■ **Task instructions**:
Only the pictures are to be dropped; the rest of the data below is to be duplicated exactly.

Change detection data:
○ ○ ○

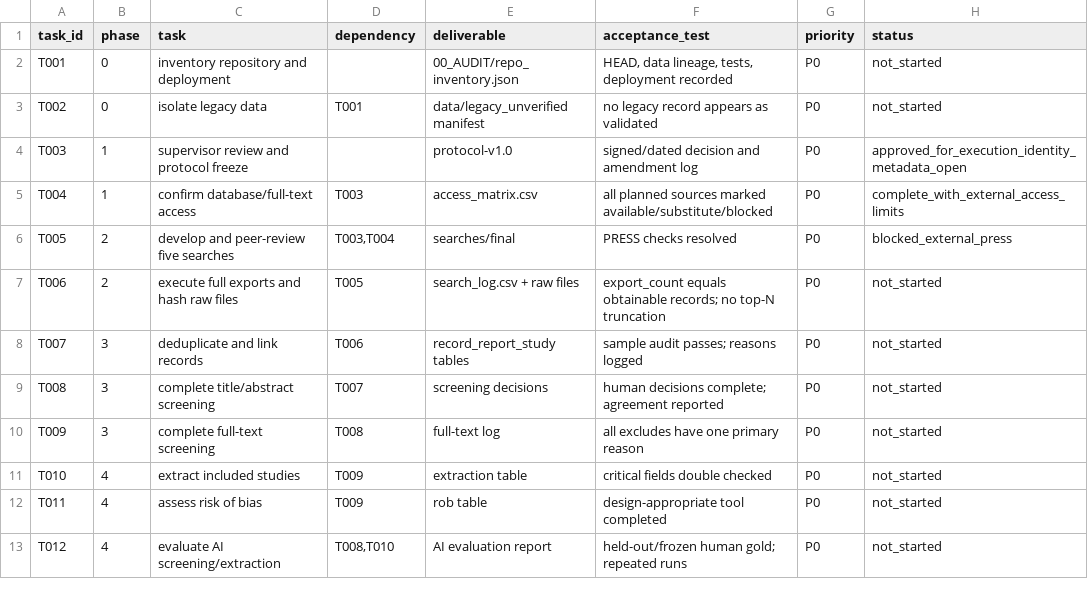
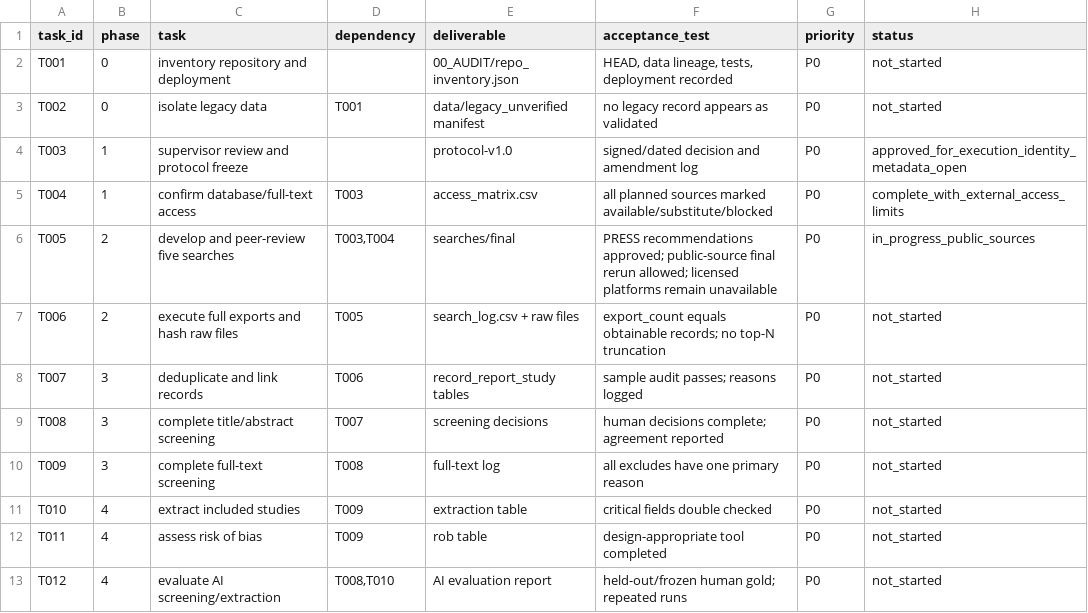
Before and after one commit to yeohj0710/nutrition-safety-engine, a CSV file: research/design/20260710/TASK_BOARD.csv, drawn as a sheet; only a part is shown.

```diff
--- a/research/design/20260710/TASK_BOARD.csv
+++ b/research/design/20260710/TASK_BOARD.csv
@@ -5,3 +5,3 @@ T003,1,supervisor review and protocol freeze,,protocol-v1.0,signed/dated decisio
 T004,1,confirm database/full-text access,T003,access_matrix.csv,all planned sources marked available/substitute/blocked,P0,complete_with_external_access_limits
-T005,2,develop and peer-review five searches,"T003,T004",searches/final,PRESS checks resolved,P0,blocked_external_press
+T005,2,develop and peer-review five searches,"T003,T004",searches/final,PRESS recommendations approved; public-source final rerun allowed; licensed platforms remain unavailable,P0,in_progress_public_sources
 T006,2,execute full exports and hash raw files,T005,search_log.csv + raw files,export_count equals obtainable records; no top-N truncation,P0,not_started
```
Also changed, not shown: research/review_queue/PRESS_review.csv, research/review_queue/phase_02_external_review.csv, 40 other files.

○ ○ ○

■ **The answer**:
Before and after one commit to yeohj0710/nutrition-safety-engine, a CSV file: research/design/20260710/TASK_BOARD.csv, drawn as a sheet; only a part is shown.

```diff
--- a/research/design/20260710/TASK_BOARD.csv
+++ b/research/design/20260710/TASK_BOARD.csv
@@ -5,3 +5,3 @@ T003,1,supervisor review and protocol freeze,,protocol-v1.0,signed/dated decisio
 T004,1,confirm database/full-text access,T003,access_matrix.csv,all planned sources marked available/substitute/blocked,P0,complete_with_external_access_limits
-T005,2,develop and peer-review five searches,"T003,T004",searches/final,PRESS checks resolved,P0,blocked_external_press
+T005,2,develop and peer-review five searches,"T003,T004",searches/final,PRESS recommendations approved; public-source final rerun allowed; licensed platforms remain unavailable,P0,in_progress_public_sources
 T006,2,execute full exports and hash raw files,T005,search_log.csv + raw files,export_count equals obtainable records; no top-N truncation,P0,not_started
```
Also changed, not shown: research/review_queue/PRESS_review.csv, research/review_queue/phase_02_external_review.csv, 40 other files.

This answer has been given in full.